(Extracted records)
((
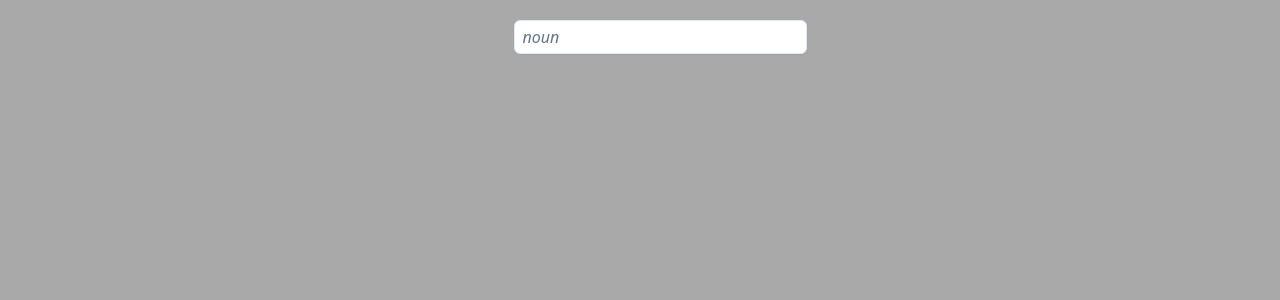
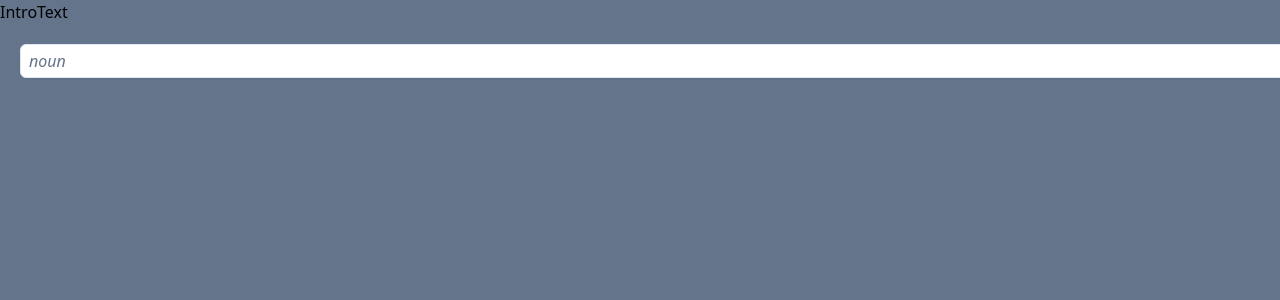
Before and after one commit to Ozz760/MadLibTs, a React (Create React App) app: page / in a window 1280 px wide. Shown: the top 300 px of the page. Built offline with nearby package versions, Linux system fonts and the light colour scheme.

Commit message:
Started with the styles

```diff
--- a/src/App.tsx
+++ b/src/App.tsx
@@ -1,11 +1,11 @@
 import React from "react";
-// import InputField from "./components/InputField";
 import InputText from "./components/InputText";
+import IntroText from "./components/IntroText";
 
 const App: React.FC = () => {
   return (
     <div>
-      {/* <InputField /> */}
+      <IntroText />
       <InputText />
     </div>
   );
--- a/src/components/InputText.tsx
+++ b/src/components/InputText.tsx
@@ -6,7 +6,7 @@ const InputText: React.FC = () => {
     verb: "",
     adjective: "",
   });
-  // Have a state to show the input fields for each word.
+
   const [showInput, setShowInput] = useState(false);
   const [showInputA, setShowInputA] = useState(false);
   const [madLib, setMadLib] = useState(false);
@@ -45,7 +45,7 @@ const InputText: React.FC = () => {
   };
 
   return (
-    <div className="flex flex-col items-center justify-center">
+    <div className="">
       <form onSubmit={handleFormSubmit}>
         <input
           className="placeholder:italic placeholder:text-slate-500 border border-slate-200 rounded-md pl-2 pr-3 bg-white m-5 w-full p-1 block shadow-sm focus:outline-none focus:border-black"
--- /dev/null
+++ b/src/components/IntroText.tsx
@@ -0,0 +1,7 @@
+import React from "react";
+
+const IntroText = () => {
+  return <div>IntroText</div>;
+};
+
+export default IntroText;
--- a/src/index.css
+++ b/src/index.css
@@ -3,5 +3,5 @@
 @tailwind utilities;
 
 * {
-    background-color: darkgray;
+    background-color: #64748b;
 }
```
))
▶ **ABOUT THIS EXERCISE**
From the entries above, output every line exactly and omit any image.

▶ **RESULT BELOW**
Before and after one commit to Ozz760/MadLibTs, a React (Create React App) app: page / in a window 1280 px wide. Shown: the top 300 px of the page. Built offline with nearby package versions, Linux system fonts and the light colour scheme.

Commit message:
Started with the styles

```diff
--- a/src/App.tsx
+++ b/src/App.tsx
@@ -1,11 +1,11 @@
 import React from "react";
-// import InputField from "./components/InputField";
 import InputText from "./components/InputText";
+import IntroText from "./components/IntroText";
 
 const App: React.FC = () => {
   return (
     <div>
-      {/* <InputField /> */}
+      <IntroText />
       <InputText />
     </div>
   );
--- a/src/components/InputText.tsx
+++ b/src/components/InputText.tsx
@@ -6,7 +6,7 @@ const InputText: React.FC = () => {
     verb: "",
     adjective: "",
   });
-  // Have a state to show the input fields for each word.
+
   const [showInput, setShowInput] = useState(false);
   const [showInputA, setShowInputA] = useState(false);
   const [madLib, setMadLib] = useState(false);
@@ -45,7 +45,7 @@ const InputText: React.FC = () => {
   };
 
   return (
-    <div className="flex flex-col items-center justify-center">
+    <div className="">
       <form onSubmit={handleFormSubmit}>
         <input
           className="placeholder:italic placeholder:text-slate-500 border border-slate-200 rounded-md pl-2 pr-3 bg-white m-5 w-full p-1 block shadow-sm focus:outline-none focus:border-black"
--- /dev/null
+++ b/src/components/IntroText.tsx
@@ -0,0 +1,7 @@
+import React from "react";
+
+const IntroText = () => {
+  return <div>IntroText</div>;
+};
+
+export default IntroText;
--- a/src/index.css
+++ b/src/index.css
@@ -3,5 +3,5 @@
 @tailwind utilities;
 
 * {
-    background-color: darkgray;
+    background-color: #64748b;
 }
```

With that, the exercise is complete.